“For me, residential tower blocks are an enduring symbol of Hackney’s history and cultural diversity. Iconic structures such as the Trelawney and Dorset estates represent a brief era of hope, when – despite the crippling austerity of post-war Britain – successive governments made an imperfect but determined effort to address poor housing conditions, and more generally to shift society towards a more egalitarian and collective model.

I also personally feel that the brutal, utilitarian designs of these buildings paradoxically convey a sweeping sense of drama and romance, and so I decided to try to find a way to reflect them in my prints. I started by juxtaposing original shapes and colours, customizing them, and finalizing them with a digital twist. It was a truly fascinating undertaking to combine prints, drawings, and photographs to form something striking and original.

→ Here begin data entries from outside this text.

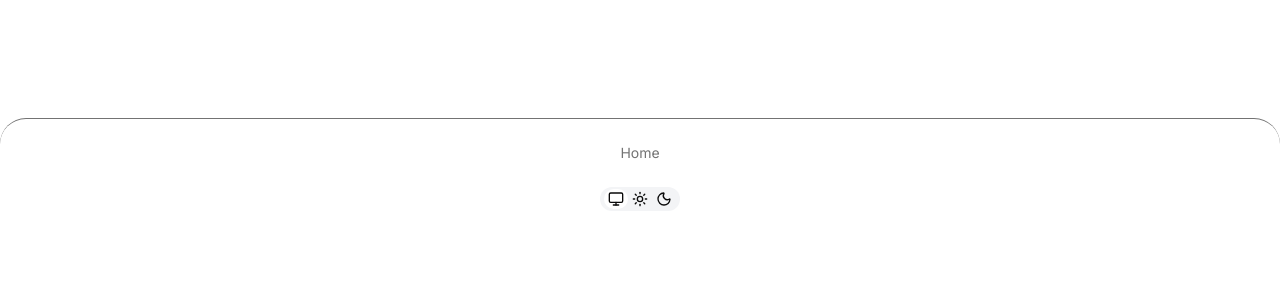
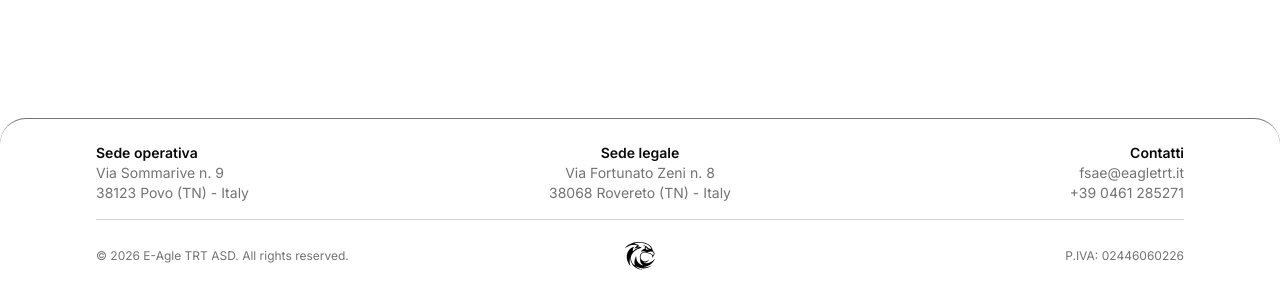
Before and after one commit to eagletrt/shop-anniversary, a Next.js app: page / in a window 1280 px wide. Shown: the part 795-1095 px from the top of the page. Before the commit the page ends 1022 px from the top, so only its background shows below. Built offline with nearby package versions, Linux system fonts and the light colour scheme; no server answers; the database is empty.

Commit message:
Aggiorna il footer con informazioni di contatto e sede; aggiungi ThemeToggle nella navbar

```diff
--- a/components/footer.tsx
+++ b/components/footer.tsx
@@ -1,10 +1,8 @@
 "use client";
 
 import Image from "next/image";
-import Link from "next/link";
 import { useTheme } from "next-themes";
 import { useEffect, useState } from "react";
-import { ThemeToggle } from "@/components/theme-toggle";
 import Logo_dark from "@/public/logo_dark.svg";
 import Logo_light from "@/public/logo_light.svg";
 
@@ -18,23 +16,78 @@ export function Footer() {
   }, []);
 
   return (
-    <footer className="ftl:flex-row ftl:space-y-0 z-10 mt-auto flex flex-col items-center justify-between space-y-4 rounded-t-4xl border-t border-muted-foreground bg-card px-4 py-4 sm:px-6 md:px-8 lg:px-12 xl:px-24">
-      <div className="flex flex-wrap items-center justify-center text-muted-foreground">
-        <Link href="/" className="ftl:inline hidden py-1">
-          <Image
-            className="ftl:inline hidden"
-            src={mounted && resolvedTheme === "dark" ? Logo_dark : Logo_light}
-            alt="Logo"
-            width={32}
-            height={32}
-            priority
-          />
-        </Link>
-        <Link href="/" className="px-4 py-2 text-sm hover:text-primary lg:px-6">
-          Home
-        </Link>
+    <footer className="z-10 mt-auto rounded-t-4xl border-t border-muted-foreground bg-card px-4 py-6 sm:px-6 md:px-8 lg:px-12 xl:px-24">
+      {/* Top row */}
+      <div className="grid grid-cols-1 gap-6 text-center text-sm text-muted-foreground sm:grid-cols-3 sm:text-left">
+        {/* Sede operativa */}
+        <div>
+          <p className="font-semibold text-foreground">Sede operativa</p>
+          <p>
+            <a href="https://goo.gl/maps/ZwzsZx3RUqU9Xk5A7" target="_blank" rel="noopener noreferrer" className="hover:text-primary">
+              Via Sommarive n. 9
+              <br />
+              38123 Povo (TN) - Italy
+            </a>
+          </p>
+        </div>
+
+        {/* Sede legale */}
+        <div className="sm:text-center">
+          <p className="font-semibold text-foreground">Sede legale</p>
+          <p>
+            <a href="https://goo.gl/maps/ogMA9oWj6gYVjdmLA" target="_blank" rel="noopener noreferrer" className="hover:text-primary">
+              Via Fortunato Zeni n. 8
+              <br />
+              38068 Rovereto (TN) - Italy
+            </a>
+          </p>
+        </div>
+
+        {/* Contatti */}
+        <div className="sm:text-right">
+          <p className="font-semibold text-foreground">Contatti</p>
+          <p>
+            <a href="mailto:fsae@eagletrt.it" className="hover:text-primary">
+              fsae@eagletrt.it
+            </a>
+          </p>
+          <p>
+            <a href="tel:+390461285271" className="hover:text-primary">
+              +39 0461 285271
+            </a>
+          </p>
+        </div>
       </div>
-      <ThemeToggle />
+
+      {/* Divider */}
+      <div className="my-4 border-t border-muted-foreground/30" />
+
+      {/* Bottom row */}
+      <div className="grid grid-cols-1 items-center gap-4 text-center text-xs text-muted-foreground sm:grid-cols-3">
+        {/* Copyright */}
+        <p className="sm:text-left">© 2026 E-Agle TRT ASD. All rights reserved.</p>
+
+        {/* Logo linking to main website */}
+        <div className="flex justify-center">
+          <a
+            href="https://www.eagletrt.it"
+            target="_blank"
+            rel="noopener noreferrer"
+            className="transition-opacity hover:opacity-80"
+          >
+            <Image
+              src={mounted && resolvedTheme === "dark" ? Logo_dark : Logo_light}
+              alt="E-Agle TRT Logo"
+              width={40}
+              height={40}
+              priority
+            />
+          </a>
+        </div>
+
+        {/* P.IVA */}
+        <p className="sm:text-right">P.IVA: 02446060226</p>
+      </div>
     </footer>
   );
 }
--- a/components/navbar.tsx
+++ b/components/navbar.tsx
@@ -7,6 +7,7 @@ import { useTheme } from "next-themes";
 import { useCartStore } from "@/lib/store";
 import { useEffect, useState } from "react";
 import { Button } from "@/components/ui/button";
+import { ThemeToggle } from "@/components/theme-toggle";
 import Logo_dark from "@/public/logo_dark.svg";
 import Logo_light from "@/public/logo_light.svg";
 
@@ -46,7 +47,8 @@ export function Navbar() {
           Anniversary Shop
         </p>
       </Link>
-      <div className="flex items-center justify-center">
+      <div className="flex items-center justify-center gap-2">
+        <ThemeToggle />
         <Button
           variant="ghost"
           size="icon"
```
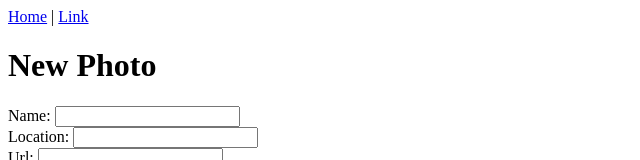
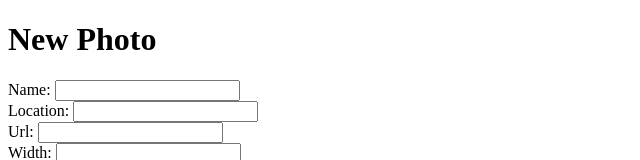
Before and after one commit to hollymsnell/photo-album-frontend, a React (Vite) app: page / in a window 1280 px wide. Shown: the top 160 px of the page, without its empty margins (0-640 px from the left). Built offline with nearby package versions, Linux system fonts and the light colour scheme; no server answers.

Commit message:
hide current nav bar

```diff
--- a/src/Header.jsx
+++ b/src/Header.jsx
@@ -2,7 +2,8 @@ export function Header() {
   return (
     <header>
       <nav>
-        <a href="#">Home</a> | <a href="#">Link</a>
+        {/* <a href="#">Home</a> | <a href="#">Link</a> */}
+
       </nav>
     </header>
   )
```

Once I had an idea of how to transfer my initial concepts onto fabric and paper, I became curious about the history and stories behind my chosen buildings; I am truly grateful for the amazing background research my architect friend Greta Jonsson has performed, using the Hackney Archive and other sources.

As a textile fashion designer, I always aim to create pieces that are beautiful to look at but also beautiful to wear. I therefore decided that the items I create should be a nexus of art, photography, and fashion, which is why I have designed a collection of scarves, wall hangings, and photography.
I hope that I have manged to capture some of the beautiful and positive elements of the Hackney we all love.”

Tinatin Westwood, founder and designer of Boutiqa